The PSWQ-C has shown sound psychometric properties in both community samples (Chorpita et al., 1997; Muris, Messters & Gobel, 2001) and clinical samples (Chorpita et al., 1997; Pestle, Chorpita & Schiffman, 2008). PSWQ-C has also been found to have good internal reliability, with Cronbach alpha coefficients ranging from .89 (Chorpita et al., 1996) to .91 (Pestle, Chorpita & Schiffman, 2008) for community samples and a Cronbach alpha coefficient of .82 for a large clinical sample (Muris, Messters & Gobel, 2001) (Table 1). In both community and clinical samples, the PSWQ-C has shown high convergent validity with other assessment measurements for worry including the worry/oversensitive measure of the Revised Children’s Manifest Anxiety Scale (RCMAS) (Chorpita et al., 1997), Children’s Depression Inventory (CDI) (Chorpita et al., 1997) and the revised Children’s Anxiety and Depression Scale (RCADS) (Pestle, Chorpita & Schiffman, 2008). The PSWQ-C has also demonstrated favourable test-retest reliability; re-test after 1 and 3 weeks test-retest correlation coefficient of r=.92 (Chorpita et al., 1997), r = .83 (Kang, Shin & Song, 2010) respectively. Finally, the PSWQ-C has demonstrated to be valid in cross cultural populations, yielding good psychometric properties in community samples in France (Gosselin, Trembley, Dugas & Ladouceur, 2002) Denmark (Esbjørn, Reinholdt-DunneCaspersen, Christensen, & Chorpita, 2013) and Korea (Kang, Shin & Song, 2010).

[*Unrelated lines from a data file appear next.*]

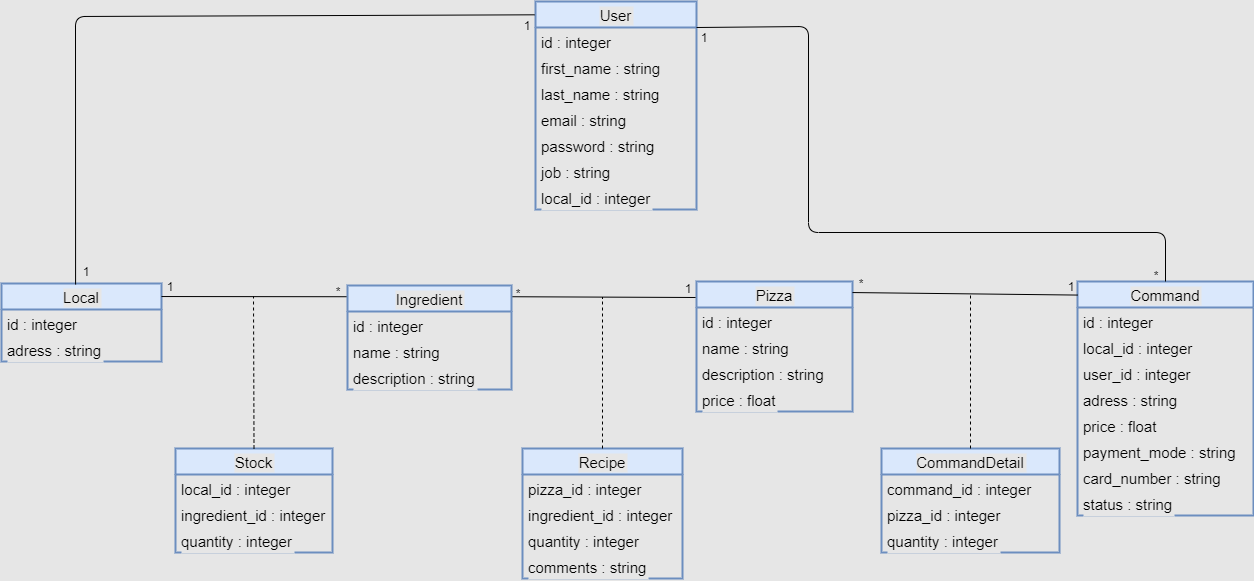
Earlier version of the draw.io export diagrammes/class_diagram.png (Tony380/Projet6). Source tidied: cells renumbered, new cells last; positions are measured from the earlier drawing's top-left corner, leaving out a move shared by most shapes. Source of this version:
```xml
<mxGraphModel background="#E6E6E6">
  <root>
    <mxCell id="0" />
    <mxCell id="1" parent="0" />
    <mxCell id="2" value="Command" style="swimlane;fontStyle=0;horizontal=1;startSize=26;fillColor=#dae8fc;strokeWidth=2;labelBackgroundColor=#E6E6E6;fontSize=15;strokeColor=#6c8ebf;" parent="1" vertex="1">
      <mxGeometry x="1076" y="280" width="176" height="234" as="geometry" />
    </mxCell>
    <mxCell id="3" value="id : integer" style="text;strokeColor=none;fillColor=none;align=left;verticalAlign=top;spacingLeft=4;spacingRight=4;overflow=hidden;labelBackgroundColor=#E6E6E6;fontSize=15;" parent="2" vertex="1">
      <mxGeometry y="26" width="176" height="26" as="geometry" />
    </mxCell>
    <mxCell id="4" value="local_id : integer" style="text;strokeColor=none;fillColor=none;align=left;verticalAlign=top;spacingLeft=4;spacingRight=4;overflow=hidden;labelBackgroundColor=#E6E6E6;fontSize=15;" parent="2" vertex="1">
      <mxGeometry y="52" width="176" height="26" as="geometry" />
    </mxCell>
    <mxCell id="5" value="user_id : integer" style="text;strokeColor=none;fillColor=none;align=left;verticalAlign=top;spacingLeft=4;spacingRight=4;overflow=hidden;labelBackgroundColor=#E6E6E6;fontSize=15;" parent="2" vertex="1">
      <mxGeometry y="78" width="176" height="26" as="geometry" />
    </mxCell>
    <mxCell id="6" value="adress : string" style="text;strokeColor=none;fillColor=none;align=left;verticalAlign=top;spacingLeft=4;spacingRight=4;overflow=hidden;labelBackgroundColor=#E6E6E6;fontSize=15;" parent="2" vertex="1">
      <mxGeometry y="104" width="176" height="26" as="geometry" />
    </mxCell>
    <mxCell id="7" value="price : float" style="text;strokeColor=none;fillColor=none;align=left;verticalAlign=top;spacingLeft=4;spacingRight=4;overflow=hidden;labelBackgroundColor=#E6E6E6;fontSize=15;" parent="2" vertex="1">
      <mxGeometry y="130" width="176" height="26" as="geometry" />
    </mxCell>
    <mxCell id="8" value="payment_mode : string" style="text;strokeColor=none;fillColor=none;align=left;verticalAlign=top;spacingLeft=4;spacingRight=4;overflow=hidden;labelBackgroundColor=#E6E6E6;fontSize=15;" parent="2" vertex="1">
      <mxGeometry y="156" width="176" height="26" as="geometry" />
    </mxCell>
    <mxCell id="9" value="card_number : string" style="text;strokeColor=none;fillColor=none;align=left;verticalAlign=top;spacingLeft=4;spacingRight=4;overflow=hidden;labelBackgroundColor=#E6E6E6;fontSize=15;" parent="2" vertex="1">
      <mxGeometry y="182" width="176" height="26" as="geometry" />
    </mxCell>
    <mxCell id="10" value="status : string" style="text;strokeColor=none;fillColor=none;align=left;verticalAlign=top;spacingLeft=4;spacingRight=4;overflow=hidden;labelBackgroundColor=#E6E6E6;fontSize=15;" parent="2" vertex="1">
      <mxGeometry y="208" width="176" height="26" as="geometry" />
    </mxCell>
    <mxCell id="11" value="CommandDetail" style="swimlane;fontStyle=0;horizontal=1;startSize=26;fillColor=#dae8fc;labelBackgroundColor=#E6E6E6;strokeWidth=2;fontSize=15;strokeColor=#6c8ebf;" parent="1" vertex="1">
      <mxGeometry x="880" y="447" width="178" height="104" as="geometry" />
    </mxCell>
    <mxCell id="12" value="command_id : integer" style="text;strokeColor=none;fillColor=none;align=left;verticalAlign=top;spacingLeft=4;spacingRight=4;overflow=hidden;labelBackgroundColor=#E6E6E6;fontSize=15;" parent="11" vertex="1">
      <mxGeometry y="26" width="178" height="26" as="geometry" />
    </mxCell>
    <mxCell id="13" value="pizza_id : integer" style="text;strokeColor=none;fillColor=none;align=left;verticalAlign=top;spacingLeft=4;spacingRight=4;overflow=hidden;labelBackgroundColor=#E6E6E6;fontSize=15;" parent="11" vertex="1">
      <mxGeometry y="52" width="178" height="26" as="geometry" />
    </mxCell>
    <mxCell id="14" value="quantity : integer" style="text;strokeColor=none;fillColor=none;align=left;verticalAlign=top;spacingLeft=4;spacingRight=4;overflow=hidden;labelBackgroundColor=#E6E6E6;fontSize=15;" parent="11" vertex="1">
      <mxGeometry y="78" width="178" height="26" as="geometry" />
    </mxCell>
    <mxCell id="15" value="Recipe" style="swimlane;fontStyle=0;horizontal=1;startSize=26;fillColor=#dae8fc;labelBackgroundColor=#E6E6E6;strokeWidth=2;fontSize=15;strokeColor=#6c8ebf;" parent="1" vertex="1">
      <mxGeometry x="521" y="447" width="160" height="130" as="geometry" />
    </mxCell>
    <mxCell id="16" value="pizza_id : integer" style="text;strokeColor=none;fillColor=none;align=left;verticalAlign=top;spacingLeft=4;spacingRight=4;overflow=hidden;labelBackgroundColor=#E6E6E6;fontSize=15;" parent="15" vertex="1">
      <mxGeometry y="26" width="160" height="26" as="geometry" />
    </mxCell>
    <mxCell id="17" value="ingredient_id : integer" style="text;strokeColor=none;fillColor=none;align=left;verticalAlign=top;spacingLeft=4;spacingRight=4;overflow=hidden;labelBackgroundColor=#E6E6E6;fontSize=15;" parent="15" vertex="1">
      <mxGeometry y="52" width="160" height="26" as="geometry" />
    </mxCell>
    <mxCell id="18" value="quantity : integer" style="text;strokeColor=none;fillColor=none;align=left;verticalAlign=top;spacingLeft=4;spacingRight=4;overflow=hidden;labelBackgroundColor=#E6E6E6;fontSize=15;" parent="15" vertex="1">
      <mxGeometry y="78" width="160" height="26" as="geometry" />
    </mxCell>
    <mxCell id="19" value="comments : string" style="text;strokeColor=none;fillColor=none;align=left;verticalAlign=top;spacingLeft=4;spacingRight=4;overflow=hidden;labelBackgroundColor=#E6E6E6;fontSize=15;" parent="15" vertex="1">
      <mxGeometry y="104" width="160" height="26" as="geometry" />
    </mxCell>
    <mxCell id="20" value="Pizza" style="swimlane;fontStyle=0;horizontal=1;startSize=26;fillColor=#dae8fc;labelBackgroundColor=#E6E6E6;strokeWidth=2;fontSize=15;strokeColor=#6c8ebf;" parent="1" vertex="1">
      <mxGeometry x="695" y="280" width="156" height="130" as="geometry" />
    </mxCell>
    <mxCell id="21" value="id : integer" style="text;strokeColor=none;fillColor=none;align=left;verticalAlign=top;spacingLeft=4;spacingRight=4;overflow=hidden;labelBackgroundColor=#E6E6E6;fontSize=15;" parent="20" vertex="1">
      <mxGeometry y="26" width="156" height="26" as="geometry" />
    </mxCell>
    <mxCell id="22" value="name : string" style="text;strokeColor=none;fillColor=none;align=left;verticalAlign=top;spacingLeft=4;spacingRight=4;overflow=hidden;labelBackgroundColor=#E6E6E6;fontSize=15;" parent="20" vertex="1">
      <mxGeometry y="52" width="156" height="26" as="geometry" />
    </mxCell>
    <mxCell id="23" value="description : string" style="text;strokeColor=none;fillColor=none;align=left;verticalAlign=top;spacingLeft=4;spacingRight=4;overflow=hidden;labelBackgroundColor=#E6E6E6;fontSize=15;" parent="20" vertex="1">
      <mxGeometry y="78" width="156" height="26" as="geometry" />
    </mxCell>
    <mxCell id="24" value="price : float" style="text;strokeColor=none;fillColor=none;align=left;verticalAlign=top;spacingLeft=4;spacingRight=4;overflow=hidden;labelBackgroundColor=#E6E6E6;fontSize=15;" parent="20" vertex="1">
      <mxGeometry y="104" width="156" height="26" as="geometry" />
    </mxCell>
    <mxCell id="25" value="Stock" style="swimlane;fontStyle=0;horizontal=1;startSize=26;fillColor=#dae8fc;labelBackgroundColor=#E6E6E6;strokeWidth=2;fontSize=15;strokeColor=#6c8ebf;" parent="1" vertex="1">
      <mxGeometry x="174" y="447" width="157" height="104" as="geometry" />
    </mxCell>
    <mxCell id="26" value="local_id : integer" style="text;strokeColor=none;fillColor=none;align=left;verticalAlign=top;spacingLeft=4;spacingRight=4;overflow=hidden;labelBackgroundColor=#E6E6E6;fontSize=15;" parent="25" vertex="1">
      <mxGeometry y="26" width="157" height="26" as="geometry" />
    </mxCell>
    <mxCell id="27" value="ingredient_id : integer" style="text;strokeColor=none;fillColor=none;align=left;verticalAlign=top;spacingLeft=4;spacingRight=4;overflow=hidden;labelBackgroundColor=#E6E6E6;fontSize=15;" parent="25" vertex="1">
      <mxGeometry y="52" width="157" height="26" as="geometry" />
    </mxCell>
    <mxCell id="28" value="quantity : integer" style="text;strokeColor=none;fillColor=none;align=left;verticalAlign=top;spacingLeft=4;spacingRight=4;overflow=hidden;labelBackgroundColor=#E6E6E6;fontSize=15;" parent="25" vertex="1">
      <mxGeometry y="78" width="157" height="26" as="geometry" />
    </mxCell>
    <mxCell id="29" value="Local" style="swimlane;fontStyle=0;horizontal=1;startSize=26;fillColor=#dae8fc;labelBackgroundColor=#E6E6E6;strokeWidth=2;fontSize=15;strokeColor=#6c8ebf;" parent="1" vertex="1">
      <mxGeometry y="282" width="160" height="78" as="geometry" />
    </mxCell>
    <mxCell id="30" value="id : integer" style="text;strokeColor=none;fillColor=none;align=left;verticalAlign=top;spacingLeft=4;spacingRight=4;overflow=hidden;labelBackgroundColor=#E6E6E6;fontSize=15;" parent="29" vertex="1">
      <mxGeometry y="26" width="160" height="26" as="geometry" />
    </mxCell>
    <mxCell id="31" value="adress : string" style="text;strokeColor=none;fillColor=none;align=left;verticalAlign=top;spacingLeft=4;spacingRight=4;overflow=hidden;labelBackgroundColor=#E6E6E6;fontSize=15;" parent="29" vertex="1">
      <mxGeometry y="52" width="160" height="26" as="geometry" />
    </mxCell>
    <mxCell id="32" style="endArrow=none;html=1;exitX=1;exitY=0.085;exitDx=0;exitDy=0;exitPerimeter=0;entryX=0;entryY=0.058;entryDx=0;entryDy=0;entryPerimeter=0;" parent="1" edge="1" source="20" target="2">
      <mxGeometry relative="1" as="geometry" />
    </mxCell>
    <mxCell id="33" style="endArrow=none;dashed=1;html=1;exitX=0.5;exitY=0;exitDx=0;exitDy=0;" parent="1" edge="1" source="11">
      <mxGeometry relative="1" as="geometry">
        <mxPoint x="969" y="291" as="targetPoint" />
      </mxGeometry>
    </mxCell>
    <mxCell id="34" style="endArrow=none;html=1;exitX=0.994;exitY=0.108;exitDx=0;exitDy=0;exitPerimeter=0;entryX=-0.006;entryY=0.123;entryDx=0;entryDy=0;entryPerimeter=0;" parent="1" edge="1" source="58" target="20">
      <mxGeometry relative="1" as="geometry" />
    </mxCell>
    <mxCell id="35" style="endArrow=none;dashed=1;html=1;exitX=0.5;exitY=0;exitDx=0;exitDy=0;" parent="1" edge="1" source="15">
      <mxGeometry relative="1" as="geometry">
        <mxPoint x="601" y="296" as="targetPoint" />
      </mxGeometry>
    </mxCell>
    <mxCell id="36" style="endArrow=none;html=1;entryX=0;entryY=0.108;entryDx=0;entryDy=0;entryPerimeter=0;exitX=1;exitY=0.167;exitDx=0;exitDy=0;exitPerimeter=0;" parent="1" edge="1" source="29" target="58">
      <mxGeometry relative="1" as="geometry" />
    </mxCell>
    <mxCell id="37" style="endArrow=none;dashed=1;html=1;exitX=0.5;exitY=0;exitDx=0;exitDy=0;" parent="1" edge="1" source="25">
      <mxGeometry relative="1" as="geometry">
        <mxPoint x="252" y="295" as="targetPoint" />
      </mxGeometry>
    </mxCell>
    <mxCell id="38" value="User" style="swimlane;fontStyle=0;horizontal=1;startSize=26;fillColor=#dae8fc;labelBackgroundColor=#E6E6E6;strokeWidth=2;fontSize=15;strokeColor=#6c8ebf;" parent="1" vertex="1">
      <mxGeometry x="534" width="161" height="208" as="geometry" />
    </mxCell>
    <mxCell id="39" value="id : integer" style="text;strokeColor=none;fillColor=none;align=left;verticalAlign=top;spacingLeft=4;spacingRight=4;overflow=hidden;points=[[0,0.5],[1,0.5]];portConstraint=eastwest;labelBackgroundColor=#E6E6E6;fontSize=15;" parent="38" vertex="1">
      <mxGeometry y="26" width="161" height="26" as="geometry" />
    </mxCell>
    <mxCell id="40" value="first_name : string" style="text;strokeColor=none;fillColor=none;align=left;verticalAlign=top;spacingLeft=4;spacingRight=4;overflow=hidden;labelBackgroundColor=#E6E6E6;fontSize=15;" parent="38" vertex="1">
      <mxGeometry y="52" width="161" height="26" as="geometry" />
    </mxCell>
    <mxCell id="41" value="last_name : string" style="text;strokeColor=none;fillColor=none;align=left;verticalAlign=top;spacingLeft=4;spacingRight=4;overflow=hidden;labelBackgroundColor=#E6E6E6;fontSize=15;" parent="38" vertex="1">
      <mxGeometry y="78" width="161" height="26" as="geometry" />
    </mxCell>
    <mxCell id="42" value="email : string" style="text;strokeColor=none;fillColor=none;align=left;verticalAlign=top;spacingLeft=4;spacingRight=4;overflow=hidden;labelBackgroundColor=#E6E6E6;fontSize=15;" parent="38" vertex="1">
      <mxGeometry y="104" width="161" height="26" as="geometry" />
    </mxCell>
    <mxCell id="43" value="password : string" style="text;strokeColor=none;fillColor=none;align=left;verticalAlign=top;spacingLeft=4;spacingRight=4;overflow=hidden;labelBackgroundColor=#E6E6E6;fontSize=15;" parent="38" vertex="1">
      <mxGeometry y="130" width="161" height="26" as="geometry" />
    </mxCell>
    <mxCell id="44" value="job : string" style="text;strokeColor=none;fillColor=none;align=left;verticalAlign=top;spacingLeft=4;spacingRight=4;overflow=hidden;labelBackgroundColor=#E6E6E6;fontSize=15;" parent="38" vertex="1">
      <mxGeometry y="156" width="161" height="26" as="geometry" />
    </mxCell>
    <mxCell id="45" value="local_id : integer" style="text;strokeColor=none;fillColor=none;align=left;verticalAlign=top;spacingLeft=4;spacingRight=4;overflow=hidden;labelBackgroundColor=#E6E6E6;fontSize=15;" parent="38" vertex="1">
      <mxGeometry y="182" width="161" height="26" as="geometry" />
    </mxCell>
    <mxCell id="46" style="endArrow=none;html=1;exitX=0.463;exitY=0.013;exitDx=0;exitDy=0;exitPerimeter=0;entryX=-0.006;entryY=0.064;entryDx=0;entryDy=0;entryPerimeter=0;" parent="1" edge="1" source="29" target="38">
      <mxGeometry relative="1" as="geometry">
        <Array as="points">
          <mxPoint x="74" y="15" />
        </Array>
      </mxGeometry>
    </mxCell>
    <mxCell id="47" style="endArrow=none;html=1;exitX=1;exitY=0;exitDx=0;exitDy=0;exitPerimeter=0;entryX=0.5;entryY=0;entryDx=0;entryDy=0;" parent="1" edge="1" source="39" target="2">
      <mxGeometry relative="1" as="geometry">
        <Array as="points">
          <mxPoint x="807" y="25" />
          <mxPoint x="807" y="231" />
          <mxPoint x="1164" y="231" />
        </Array>
      </mxGeometry>
    </mxCell>
    <mxCell id="48" value="1" style="text;html=1;strokeColor=none;fillColor=none;align=center;verticalAlign=middle;whiteSpace=wrap;rounded=0;" parent="1" vertex="1">
      <mxGeometry x="1050" y="275" width="40" height="20" as="geometry" />
    </mxCell>
    <mxCell id="49" value="*" style="text;html=1;strokeColor=none;fillColor=none;align=center;verticalAlign=middle;whiteSpace=wrap;rounded=0;" parent="1" vertex="1">
      <mxGeometry x="840" y="272" width="40" height="20" as="geometry" />
    </mxCell>
    <mxCell id="50" value="1" style="text;html=1;strokeColor=none;fillColor=none;align=center;verticalAlign=middle;whiteSpace=wrap;rounded=0;" parent="1" vertex="1">
      <mxGeometry x="683" y="26" width="40" height="20" as="geometry" />
    </mxCell>
    <mxCell id="51" value="*" style="text;html=1;strokeColor=none;fillColor=none;align=center;verticalAlign=middle;whiteSpace=wrap;rounded=0;" parent="1" vertex="1">
      <mxGeometry x="1135" y="264" width="40" height="20" as="geometry" />
    </mxCell>
    <mxCell id="52" value="*" style="text;html=1;strokeColor=none;fillColor=none;align=center;verticalAlign=middle;whiteSpace=wrap;rounded=0;" parent="1" vertex="1">
      <mxGeometry x="497" y="282" width="40" height="20" as="geometry" />
    </mxCell>
    <mxCell id="53" value="1" style="text;html=1;strokeColor=none;fillColor=none;align=center;verticalAlign=middle;whiteSpace=wrap;rounded=0;" parent="1" vertex="1">
      <mxGeometry x="667" y="277" width="40" height="20" as="geometry" />
    </mxCell>
    <mxCell id="54" value="1" style="text;html=1;strokeColor=none;fillColor=none;align=center;verticalAlign=middle;whiteSpace=wrap;rounded=0;" parent="1" vertex="1">
      <mxGeometry x="149" y="275" width="40" height="20" as="geometry" />
    </mxCell>
    <mxCell id="55" value="*" style="text;html=1;strokeColor=none;fillColor=none;align=center;verticalAlign=middle;whiteSpace=wrap;rounded=0;" parent="1" vertex="1">
      <mxGeometry x="317" y="280" width="40" height="20" as="geometry" />
    </mxCell>
    <mxCell id="56" value="1" style="text;html=1;strokeColor=none;fillColor=none;align=center;verticalAlign=middle;whiteSpace=wrap;rounded=0;" parent="1" vertex="1">
      <mxGeometry x="65" y="260" width="40" height="20" as="geometry" />
    </mxCell>
    <mxCell id="57" value="1" style="text;html=1;strokeColor=none;fillColor=none;align=center;verticalAlign=middle;whiteSpace=wrap;rounded=0;" parent="1" vertex="1">
      <mxGeometry x="506" y="14" width="40" height="20" as="geometry" />
    </mxCell>
    <mxCell id="58" value="Ingredient" style="swimlane;fontStyle=0;horizontal=1;startSize=26;fillColor=#dae8fc;labelBackgroundColor=#E6E6E6;strokeWidth=2;fontSize=15;strokeColor=#6c8ebf;" parent="1" vertex="1">
      <mxGeometry x="346" y="284" width="164" height="104" as="geometry" />
    </mxCell>
    <mxCell id="59" value="id : integer" style="text;strokeColor=none;fillColor=none;align=left;verticalAlign=top;spacingLeft=4;spacingRight=4;overflow=hidden;labelBackgroundColor=#E6E6E6;fontSize=15;" parent="58" vertex="1">
      <mxGeometry y="26" width="164" height="26" as="geometry" />
    </mxCell>
    <mxCell id="60" value="name : string" style="text;strokeColor=none;fillColor=none;align=left;verticalAlign=top;spacingLeft=4;spacingRight=4;overflow=hidden;labelBackgroundColor=#E6E6E6;fontSize=15;" parent="58" vertex="1">
      <mxGeometry y="52" width="164" height="26" as="geometry" />
    </mxCell>
    <mxCell id="61" value="description : string" style="text;strokeColor=none;fillColor=none;align=left;verticalAlign=top;spacingLeft=4;spacingRight=4;overflow=hidden;labelBackgroundColor=#E6E6E6;fontSize=15;" parent="58" vertex="1">
      <mxGeometry y="78" width="164" height="26" as="geometry" />
    </mxCell>
  </root>
</mxGraphModel>
```
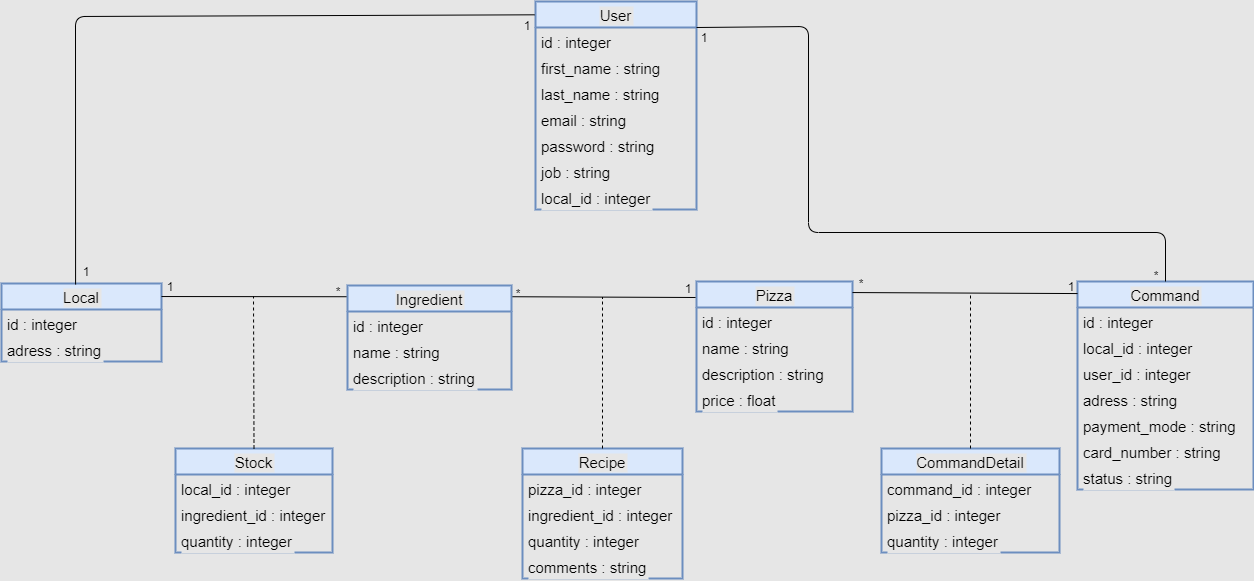
After the commit.

What changed in the source:
```diff
@@ -3,7 +3,7 @@
     <mxCell id="0" />
     <mxCell id="1" parent="0" />
     <mxCell id="2" value="Command" style="swimlane;fontStyle=0;horizontal=1;startSize=26;fillColor=#dae8fc;strokeWidth=2;labelBackgroundColor=#E6E6E6;fontSize=15;strokeColor=#6c8ebf;" parent="1" vertex="1">
-      <mxGeometry x="1076" y="280" width="176" height="234" as="geometry" />
+      <mxGeometry x="1076" y="280" width="176" height="208" as="geometry" />
     </mxCell>
     <mxCell id="3" value="id : integer" style="text;strokeColor=none;fillColor=none;align=left;verticalAlign=top;spacingLeft=4;spacingRight=4;overflow=hidden;labelBackgroundColor=#E6E6E6;fontSize=15;" parent="2" vertex="1">
       <mxGeometry y="26" width="176" height="26" as="geometry" />
@@ -17,17 +17,14 @@
     <mxCell id="6" value="adress : string" style="text;strokeColor=none;fillColor=none;align=left;verticalAlign=top;spacingLeft=4;spacingRight=4;overflow=hidden;labelBackgroundColor=#E6E6E6;fontSize=15;" parent="2" vertex="1">
       <mxGeometry y="104" width="176" height="26" as="geometry" />
     </mxCell>
-    <mxCell id="7" value="price : float" style="text;strokeColor=none;fillColor=none;align=left;verticalAlign=top;spacingLeft=4;spacingRight=4;overflow=hidden;labelBackgroundColor=#E6E6E6;fontSize=15;" parent="2" vertex="1">
-      <mxGeometry y="130" width="176" height="26" as="geometry" />
-    </mxCell>
     <mxCell id="8" value="payment_mode : string" style="text;strokeColor=none;fillColor=none;align=left;verticalAlign=top;spacingLeft=4;spacingRight=4;overflow=hidden;labelBackgroundColor=#E6E6E6;fontSize=15;" parent="2" vertex="1">
-      <mxGeometry y="156" width="176" height="26" as="geometry" />
+      <mxGeometry y="130" width="176" height="26" as="geometry" />
     </mxCell>
     <mxCell id="9" value="card_number : string" style="text;strokeColor=none;fillColor=none;align=left;verticalAlign=top;spacingLeft=4;spacingRight=4;overflow=hidden;labelBackgroundColor=#E6E6E6;fontSize=15;" parent="2" vertex="1">
-      <mxGeometry y="182" width="176" height="26" as="geometry" />
+      <mxGeometry y="156" width="176" height="26" as="geometry" />
     </mxCell>
     <mxCell id="10" value="status : string" style="text;strokeColor=none;fillColor=none;align=left;verticalAlign=top;spacingLeft=4;spacingRight=4;overflow=hidden;labelBackgroundColor=#E6E6E6;fontSize=15;" parent="2" vertex="1">
-      <mxGeometry y="208" width="176" height="26" as="geometry" />
+      <mxGeometry y="182" width="176" height="26" as="geometry" />
     </mxCell>
     <mxCell id="11" value="CommandDetail" style="swimlane;fontStyle=0;horizontal=1;startSize=26;fillColor=#dae8fc;labelBackgroundColor=#E6E6E6;strokeWidth=2;fontSize=15;strokeColor=#6c8ebf;" parent="1" vertex="1">
       <mxGeometry x="880" y="447" width="178" height="104" as="geometry" />
```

The PSWQ-C is available to for research and professional use and can be found online: http://www.childfirst.ucla.edu/Resources.html. The PSWQ-C manual which includes rating scales, scoring instructions and norm tables can be obtained free of charge, by contacting Bruce F. Chorpita.

References

Chorpita, B. F., Tracey, S. A., Brown, T. A., Collica, T. J., & Barlow, D. H. (1997). Assessment of worry in children and adolescents: An adaptation of the Penn State Worry Questionnaire. Behaviour Research and Therapy35(6), 569-581.

Esbjørn, B. H., Reinholdt-Dunne, M. L., Caspersen, I. D., Christensen, L. B., & Chorpita, B. F. (2013). Penn State Worry Questionnaire: Findings form normative and clinical samples in Denmark. Journal of Psychopathology and Behavioral Assessment35(1), 113-122. doi: 10.1037/h0086923

Gosselin, P., Tremblay, M., Dugas, M. J., & Ladouceur, R. (2002). Les inquiétudes chez les adolescents: Propriétés psychométriques de la version français du Penn State Worry Questionnaire for Children. Canadian Psychology/Psychologie canadienne43(4), 270. doi:10.1037/h0086923

Kang, S. G., Shin, J. H., & Song, S. W. (2010). Reliability and validity of the Korean version of the Penn State Worry Questionnaire in primary school children. Journal of Korean medical science25(8), 1210-1216. doi:10.3346/jkms.2010.25.8.1210

Muris, P., Meesters, C., & Gobel, M. (2001). Reliability, validity, and normative data of the Penn State Worry Questionnaire in 8–12-yr-old children. Journal of Behavior Therapy and Experimental Psychiatry32(2), 63-72.

Pestle, S. L., Chorpita, B. F., & Schiffman, J. (2008). Psychometric properties of the Penn State Worry Questionnaire for children in a large clinical sample. Journal of Clinical Child & Adolescent Psychology37(2), 465-471. doi:10.1080/15374410801955896